Didn't think the fast food industry could get any grosser? Well it can.
This time, it's not the food, but the soda fountains to be worried about. According to Tom Laskawy, a media and technology professional and blogger for grist.org, a team of microbiologists from Hollins University found that 48% of sodas tested from the fast food fountains contain coliform bacteria, which is typically fecal in origin. And most bacteria found were antibiotic resistant, as icing on the cake.
The microbiologists published their findings in the International Journal of Food Microbiology. They tested 90 beverages from 30 soda fountains. Their abstract states:

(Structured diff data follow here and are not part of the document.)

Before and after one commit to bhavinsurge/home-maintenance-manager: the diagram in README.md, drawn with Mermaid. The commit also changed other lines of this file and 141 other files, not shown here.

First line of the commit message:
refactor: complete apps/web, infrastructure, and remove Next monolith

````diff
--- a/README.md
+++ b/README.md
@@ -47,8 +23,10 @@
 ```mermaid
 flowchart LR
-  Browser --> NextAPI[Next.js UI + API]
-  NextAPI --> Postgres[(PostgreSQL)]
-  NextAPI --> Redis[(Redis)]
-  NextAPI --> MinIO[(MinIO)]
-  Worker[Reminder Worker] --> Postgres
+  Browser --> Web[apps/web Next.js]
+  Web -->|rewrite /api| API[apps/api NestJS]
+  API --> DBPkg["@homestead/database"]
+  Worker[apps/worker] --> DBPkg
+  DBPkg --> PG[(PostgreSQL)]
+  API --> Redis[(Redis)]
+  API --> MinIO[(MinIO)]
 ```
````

...Coliform bacteria was detected in 48% of the beverages and 20% had a heterotrophic plate count greater than 500 cfu/ml. [...] More than 11% of the beverages analyzed contained Escherichia coli [E. Coli] and over 17% contained Chryseobacterium meningosepticum. Other opportunistic pathogenic microorganisms isolated from the beverages included species of Klebsiella, Staphylococcus, Stenotrophomonas, Candida, and Serratia. Most of the identified bacteria showed resistance to one or more of the 11 antibiotics tested.
Laskawy notes that only one recorded outbreak linked to a soda fountain has occurred, and that was ten years ago. But on a smaller scale, these bacteria could cause sickness on an individual level that can go unreported.